By Rupam Jain
NEW DELHI (Reuters) - Indian Prime Minister Narendra Modi's party has failed in its bid to oust the opposition Congress party's top strategist from the Rajya Sabha, in a rare setback to its effort to secure national political supremacy.
Ahmed Patel, Congress President Sonia Gandhi's political secretary, clung on in Tuesday's vote to the seat he has held for 24 years, despite a push by Modi's team to chisel away the support of lawmakers from his party.
"This is not just my victory," Patel said on social network Twitter. "It is a defeat of the most blatant use of money power, muscle power and abuse of state machinery."
The indirect election of three representatives by lawmakers from the Gujarat would normally be a low-key affair. But Modi's top strategist, Amit Shah, invested huge political capital in his attempt to oust Patel.
Shah 'turned' a handful of Congress lawmakers, forcing the opposition party to evacuate its state lawmakers to an out-of-state golf resort to isolate them from his advances.
The results were announced after the Election Commission cancelled the votes of two Congress lawmakers who had defected, in a last twist to the fortnight-long poll drama.
Shah and another minister from Modi's Bharatiya Janata Party (BJP) were comfortably re-elected to the two other seats that were up for grabs.
Modi won the biggest mandate in 30 years in the 2014 general election, giving him control of the lower house. But, despite a string of regional election wins, he still lacks a majority in the upper house that represents India's 29 states and has proven to be a stumbling block for its legislative agenda.
With his attempts to oust Patel, Shah sought to deal a direct blow to the Nehru-Gandhi dynasty that has dominated Congress for generations and produced three prime ministers.
Patel, 68, is one of the few politicians who has worked closely with three generations of Congress leaders, and was a key strategist in the party's general election victories in 2004 and 2009.
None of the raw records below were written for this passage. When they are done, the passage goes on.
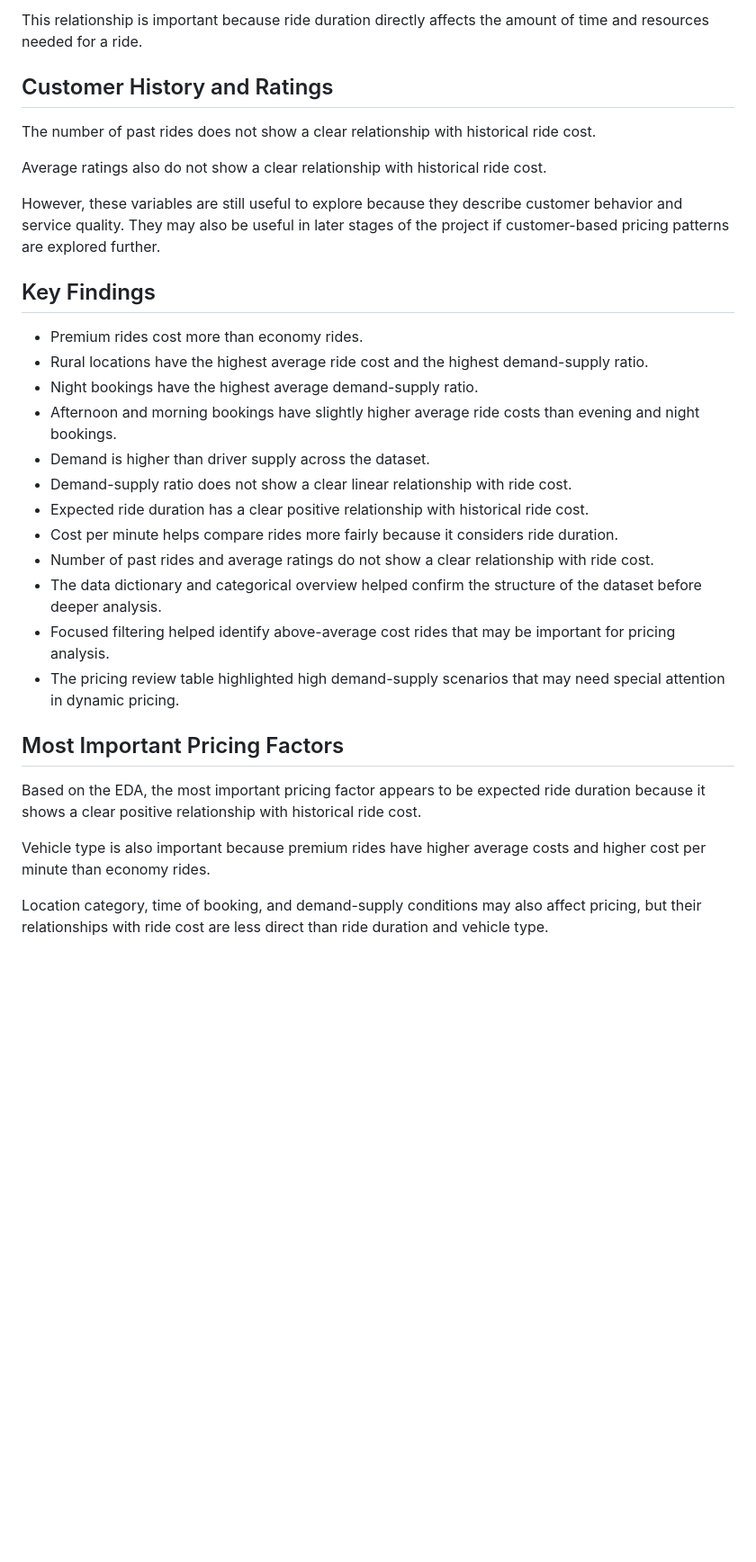
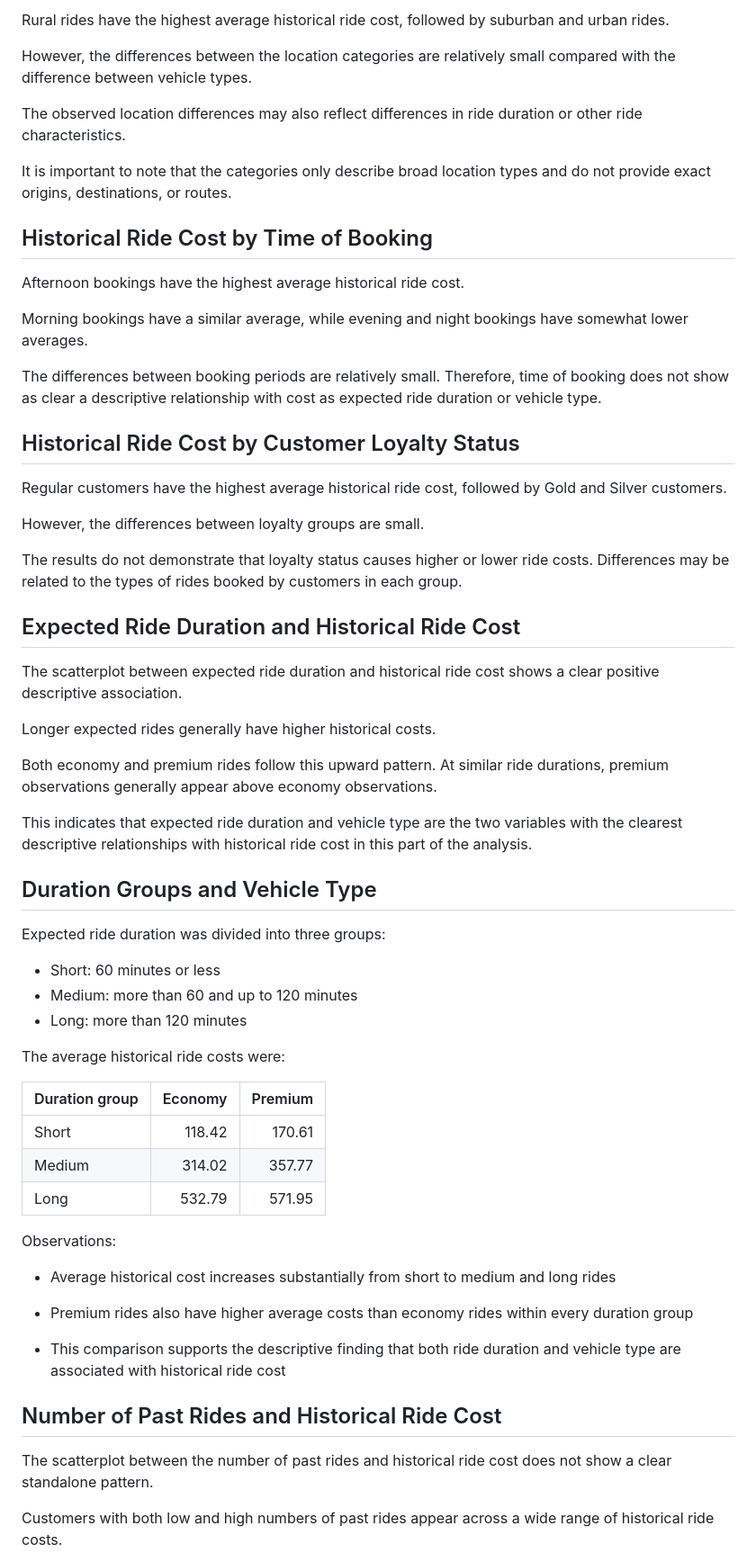
Before and after one commit to victoriabotezatu/dynamic-pricing-project, a Markdown page: Reports/eda_report.md, the part around one of its changes. Shown at 90% size. GitHub-like rendering; blank space fills up the shorter version.

```diff
--- a/Reports/eda_report.md
+++ b/Reports/eda_report.md
@@ -130,33 +114,65 @@ This means that longer rides usually have higher costs. Expected ride duration a
 
-This relationship is important because ride duration directly affects the amount of time and resources needed for a ride.
+Rural rides have the highest average historical ride cost, followed by suburban and urban rides.
 
-## Customer History and Ratings
+However, the differences between the location categories are relatively small compared with the difference between vehicle types.
 
-The number of past rides does not show a clear relationship with historical ride cost.
+The observed location differences may also reflect differences in ride duration or other ride characteristics.
 
-Average ratings also do not show a clear relationship with historical ride cost.
+It is important to note that the categories only describe broad location types and do not provide exact origins, destinations, or routes.
 
-However, these variables are still useful to explore because they describe customer behavior and service quality. They may also be useful in later stages of the project if customer-based pricing patterns are explored further.
+## Historical Ride Cost by Time of Booking
 
-## Key Findings
+Afternoon bookings have the highest average historical ride cost.
 
-* Premium rides cost more than economy rides.
-* Rural locations have the highest average ride cost and the highest demand-supply ratio.
-* Night bookings have the highest average demand-supply ratio.
-* Afternoon and morning bookings have slightly higher average ride costs than evening and night bookings.
-* Demand is higher than driver supply across the dataset.
-* Demand-supply ratio does not show a clear linear relationship with ride cost.
-* Expected ride duration has a clear positive relationship with historical ride cost.
-* Cost per minute helps compare rides more fairly because it considers ride duration.
-* Number of past rides and average ratings do not show a clear relationship with ride cost.
-* The data dictionary and categorical overview helped confirm the structure of the dataset before deeper analysis.
-* Focused filtering helped identify above-average cost rides that may be important for pricing analysis.
-* The pricing review table highlighted high demand-supply scenarios that may need special attention in dynamic pricing.
+Morning bookings have a similar average, while evening and night bookings have somewhat lower averages.
 
-## Most Important Pricing Factors
+The differences between booking periods are relatively small. Therefore, time of booking does not show as clear a descriptive relationship with cost as expected ride duration or vehicle type.
 
-Based on the EDA, the most important pricing factor appears to be expected ride duration because it shows a clear positive relationship with historical ride cost.
+## Historical Ride Cost by Customer Loyalty Status
 
-Vehicle type is also important because premium rides have higher average costs and higher cost per minute than economy rides.
+Regular customers have the highest average historical ride cost, followed by Gold and Silver customers.
 
-Location category, time of booking, and demand-supply conditions may also affect pricing, but their relationships with ride cost are less direct than ride duration and vehicle type.
+However, the differences between loyalty groups are small.
+
+The results do not demonstrate that loyalty status causes higher or lower ride costs. Differences may be related to the types of rides booked by customers in each group.
+
+## Expected Ride Duration and Historical Ride Cost
+
+The scatterplot between expected ride duration and historical ride cost shows a clear positive descriptive association.
+
+Longer expected rides generally have higher historical costs.
+
+Both economy and premium rides follow this upward pattern. At similar ride durations, premium observations generally appear above economy observations.
+
+This indicates that expected ride duration and vehicle type are the two variables with the clearest descriptive relationships with historical ride cost in this part of the analysis.
+
+## Duration Groups and Vehicle Type
+
+Expected ride duration was divided into three groups:
+
+- Short: 60 minutes or less
+- Medium: more than 60 and up to 120 minutes
+- Long: more than 120 minutes
+
+The average historical ride costs were:
+
+| Duration group | Economy | Premium |
+|---|---:|---:|
+| Short | 118.42 | 170.61 |
+| Medium | 314.02 | 357.77 |
+| Long | 532.79 | 571.95 |
+
+Observations:
+
+- Average historical cost increases substantially from short to medium and long rides
+
+- Premium rides also have higher average costs than economy rides within every duration group
+
+- This comparison supports the descriptive finding that both ride duration and vehicle type are associated with historical ride cost
+
+## Number of Past Rides and Historical Ride Cost
+
+The scatterplot between the number of past rides and historical ride cost does not show a clear standalone pattern.
+
+Customers with both low and high numbers of past rides appear across a wide range of historical ride costs.
+
```
Also changed, not shown: other parts of Reports/eda_report.md (+148 -85 lines).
"This election became a prestige battle and ended with a bit of an embarrassment for Modi's party," said Devang Chudasama, a political science professor at Gujarat University.
(Editing by Douglas Busvine and Clarence Fernandez)